Eurasia Group just started posting our favorite political risk articles of the week on Foreign Policy, which I’d like to share here as well. As always, feel free to give us your feedback or selections @EurasiaGroup or @IanBremmer. This is being reprinted from ForeignPolicy.com.
1. “Why the Reset Should Be Reset”
Thomas E. Graham and Dmitri Trenin, New York Times
In light of Vladimir Putin’s State of the Union address on Wednesday, a speech which signaled more of the same on the home front, it’s worth tracking the shifting dynamic between Russia and the United States. With relations deteriorating, is a grander “longer-term strategic framework” out of the question?
2. “For Better Planning, Watch Global Demographic Trends”
Joseph Chamie, Yale Global
In a world of economic uncertainty, some demographic trends hold predictive power. Here are seven of them.
3. “Saudi Arabia Makes Big Bet On Solar”
Danny Kennedy, Forbes
Saudi Arabia’s $100 billion investment is merely a launching point for an interesting wider treatment of the viability of solar power from an investment standpoint.
4. “Millions in Ransoms Fuel Militants’ Clout in West Africa”
Adam Nossiter, New York Times
Mali has been all over the news this week, with discussion of the best response to extremist control of the northern part of the country. France put forward a plan, and US ambassador to the United Nations Susan Rice dismissed it as “crap.” Add the lucrative kidnappings that al Qaeda in the Islamic Maghreb has been conducting over the past decade and we’re left with an increasingly toxic mix of problems.
5. “The Insourcing Boom”
Charles Fishman, The Atlantic (December 2012)
“I think the era of inexpensive labor is basically over,” said Jeffrey Immelt, CEO of General Electric. This profound shift is changing business models-and perhaps even outsourcing practices, as we see hints of manufacturing coming back to the United States. After all, if (A) labor is a smaller portion of a product’s cost structure, (B) the difference between the cost of labor in China and the US is shrinking, and (C) manufacturing at home brings a slew of synergistic and innovative advantages, perhaps we are witnessing the rebirth of American manufacturing. This piece expertly weaves these global issues into a historical account of GE’s Appliance Park in Louisville.
6. “Global Trends 2030: Alternative Worlds”
The National Intelligence Council (December 2012)

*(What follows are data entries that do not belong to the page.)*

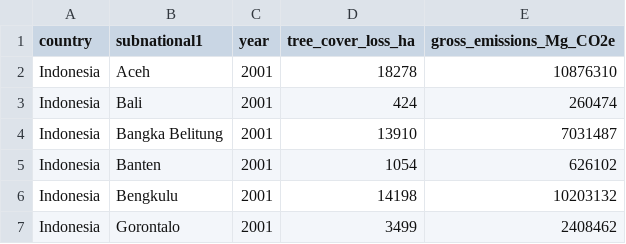
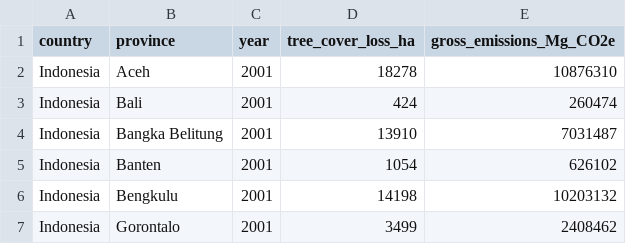
Before and after one commit to hanifahar29/indonesia-deforestation-wildfire-analysis, a CSV file: data/processed/province_deforestation.csv, drawn as a sheet; only a part is shown.

```diff
--- a/data/processed/province_deforestation.csv
+++ b/data/processed/province_deforestation.csv
@@ -1,2 +1,2 @@
-country,subnational1,year,tree_cover_loss_ha,gross_emissions_Mg_CO2e
+country,province,year,tree_cover_loss_ha,gross_emissions_Mg_CO2e
 Indonesia,Aceh,2001,18278,10876310
```
Also changed, not shown: data/processed/national_deforestation.csv.
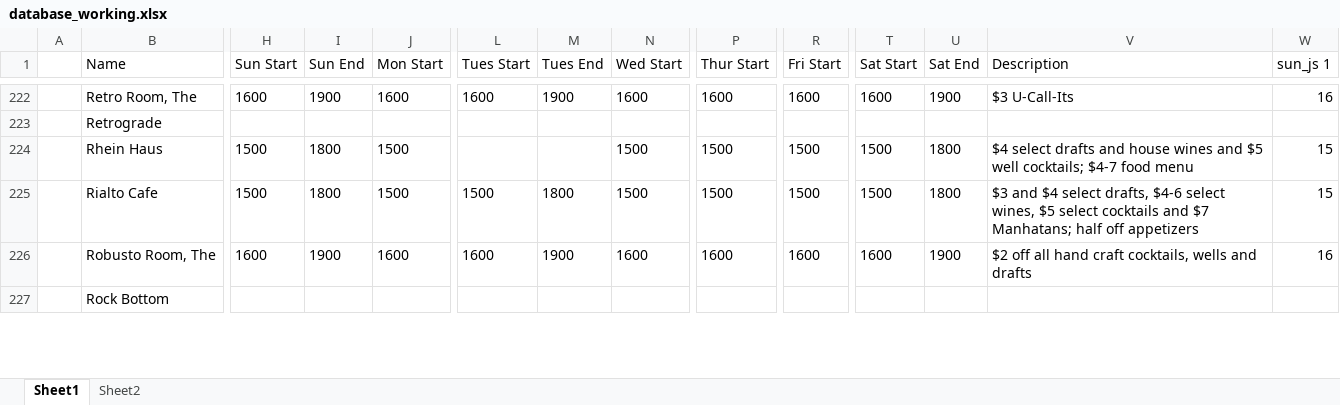
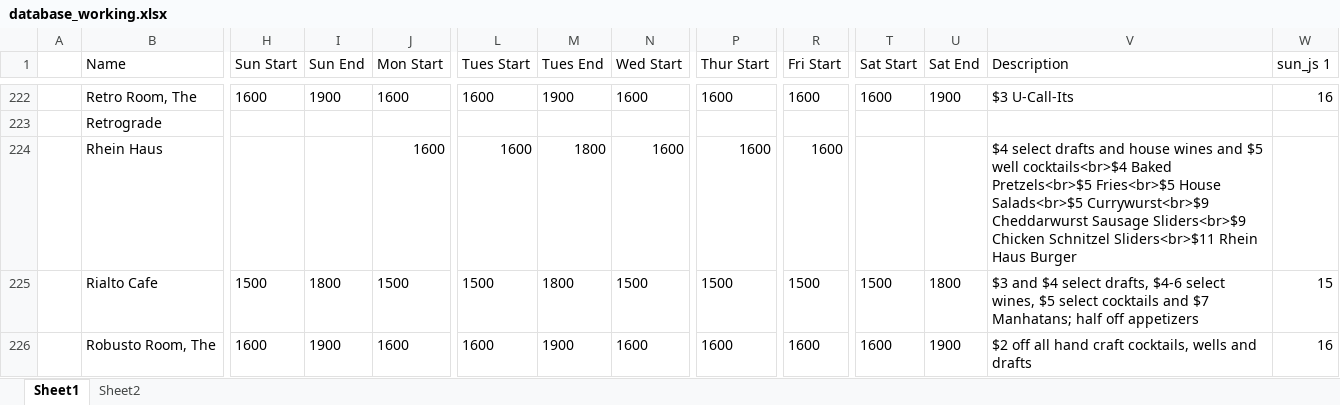
Before and after one commit to christian-lorange/hh_denver, an Excel workbook: database_working.xlsx, sheet Sheet1, drawn as a sheet; only a part is shown, gaps mark what is left out; the shorter side is filled out with more unchanged rows; values as stored, in another font and other column widths than the file's, no borders; the diff covers the shown part only; the diff names each change by its address in the sheet, - before the commit and + after, or states it on an @@ line.

```diff
--- a/database_working.xlsx (sheet Sheet1)
+++ b/database_working.xlsx (sheet Sheet1)
-H224 (Sun Start): 1500
+H224 (Sun Start): (empty)
-I224 (Sun End): 1800
+I224 (Sun End): (empty)
-J224 (Mon Start): 1500
+J224 (Mon Start): 1600
-L224 (Tues Start): (empty)
+L224 (Tues Start): 1600
-M224 (Tues End): (empty)
+M224 (Tues End): 1800
-N224 (Wed Start): 1500
+N224 (Wed Start): 1600
-P224 (Thur Start): 1500
+P224 (Thur Start): 1600
-R224 (Fri Start): 1500
+R224 (Fri Start): 1600
-T224 (Sat Start): 1500
+T224 (Sat Start): (empty)
-U224 (Sat End): 1800
+U224 (Sat End): (empty)
-V224 (Description): …$5 well cocktails; $4-7 food menu
+V224 (Description): …$5 well cocktails<br>$4 Baked Pretzels<br>$5 Fries<br>$5 House Salads<br>$5 Currywurst<br>$9 Cheddarwurst Sausage Sliders<br>$9 Chicken Schnitzel Sliders<br>$11 Rhein Haus Burger
-W224 (sun_js 1): 15
+W224 (sun_js 1): (empty)
```
Also changed, not shown: 17 edited cells and cell formats elsewhere in this sheet, 9 other files.
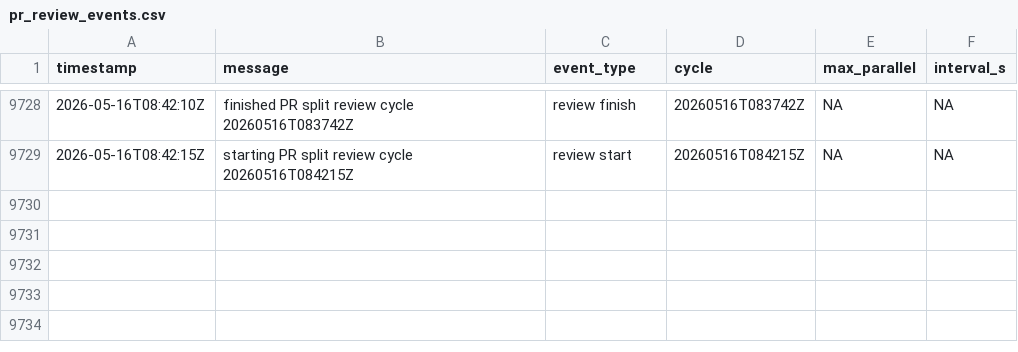
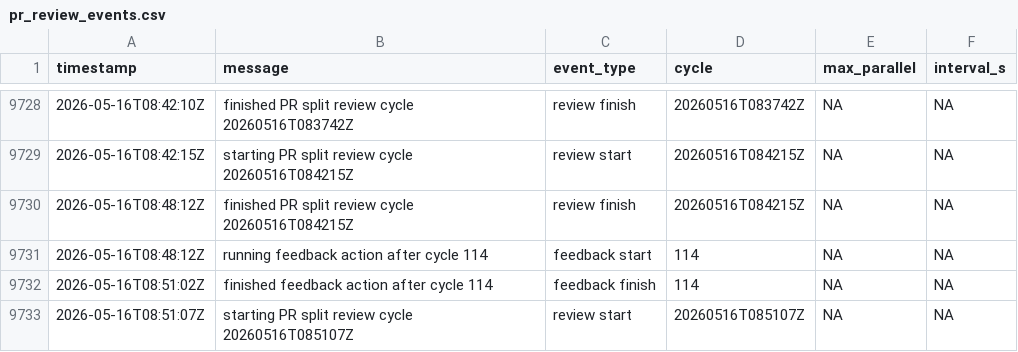
Before and after one commit to danluu/gutenberg, a CSV file: docs/explanations/architecture/rtc-jetstream2-fuzz-trends-20260515/data/pr_review_events.csv, drawn as a sheet; only a part is shown, gaps mark what is left out.

```diff
--- a/docs/explanations/architecture/rtc-jetstream2-fuzz-trends-20260515/data/pr_review_events.csv
+++ b/docs/explanations/architecture/rtc-jetstream2-fuzz-trends-20260515/data/pr_review_events.csv
@@ -9729 +9729,5 @@ timestamp,message,event_type,cycle,max_parallel,interval_s
 2026-05-16T08:42:15Z,starting PR split review cycle 20260516T084215Z,review start,20260516T084215Z,NA,NA
+2026-05-16T08:48:12Z,finished PR split review cycle 20260516T084215Z,review finish,20260516T084215Z,NA,NA
+2026-05-16T08:48:12Z,running feedback action after cycle 114,feedback start,114,NA,NA
+2026-05-16T08:51:02Z,finished feedback action after cycle 114,feedback finish,114,NA,NA
+2026-05-16T08:51:07Z,starting PR split review cycle 20260516T085107Z,review start,20260516T085107Z,NA,NA
```
Also changed, not shown: docs/explanations/architecture/rtc-jetstream2-fuzz-trends-20260515/data/feature_counts.csv, docs/explanations/architecture/rtc-jetstream2-fuzz-trends-20260515/data/fuzz_level_executions.csv, 34 other files.
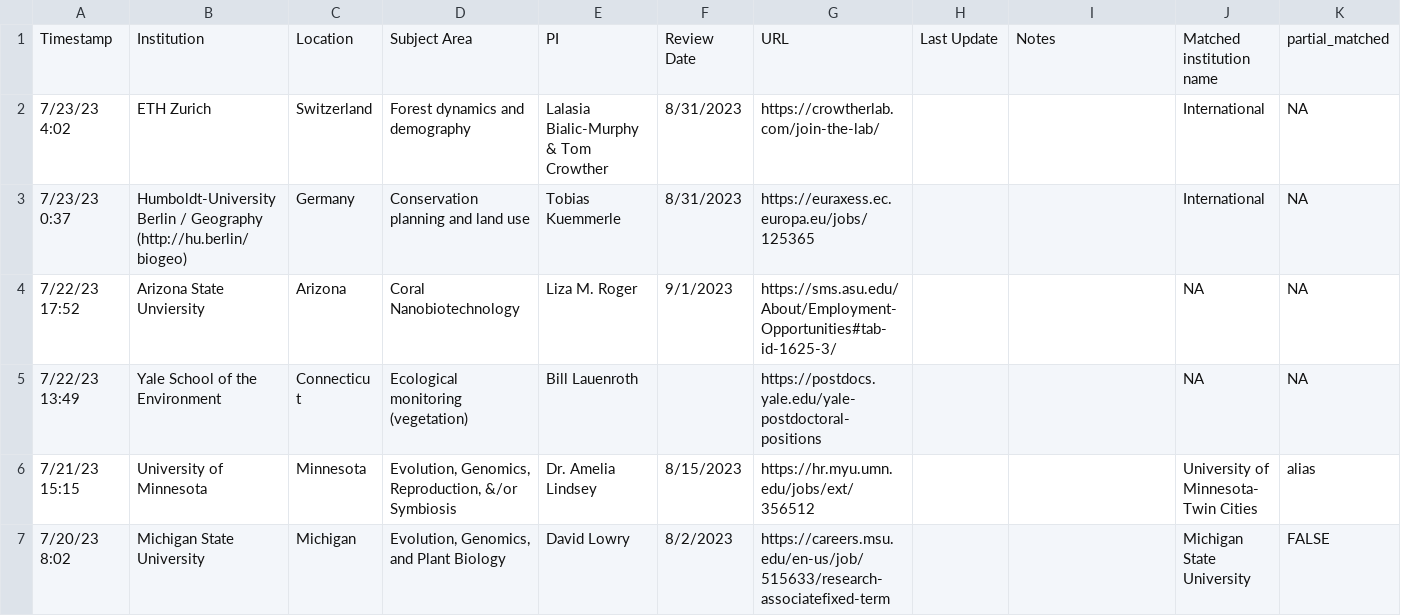
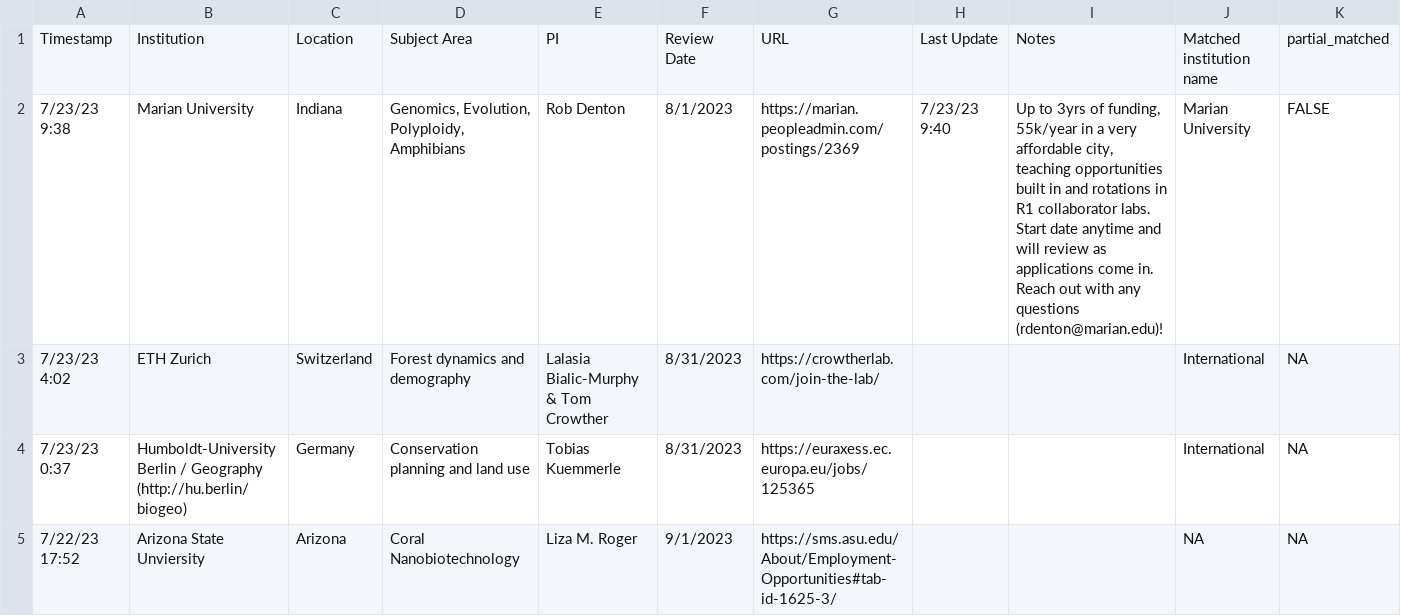
Before and after one commit to eddelbuettel/ecoevojobsR, a CSV file: data-raw/ecoevojobsR_postdoc.csv, drawn as a sheet; only a part is shown; the shorter side is filled out with more unchanged rows; rows hold the shown columns only; the diff names each change by its address in the sheet, - before the commit and + after, or states it on an @@ line.

```diff
--- a/data-raw/ecoevojobsR_postdoc.csv
+++ b/data-raw/ecoevojobsR_postdoc.csv
+row 2: 7/23/23 9:38 | Marian University | Indiana | Genomics, Evolution, Polyploidy, Amphibians | Rob Denton | 8/1/2023 | https://marian.peopleadmin.com/postings/2369 | 7/23/23 9:40 | Up to 3yrs of funding, 55k/year in a very affordable city, teaching opportunities built in and rotations in R1 collaborator labs. Start date anytime and will review as applications come in. Reach out with any questions (rdenton@marian.edu)! | Marian University | FALSE
```
Also changed, not shown: 1 other file.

Whether you call it the G-Zero, as we do at Eurasia Group, or “a multipolar world” where the US is no longer the hegemonic power and no one country will take its place, the NIC’s new report provides a compelling map of this new global order’s significance in shaping the world of tomorrow. ‘Megatrends,’ ‘Game-Changers,’ ‘Potential Worlds’, and everything from the impact of 3D printing to the potential for ‘black swan’ events makes for a fascinating read.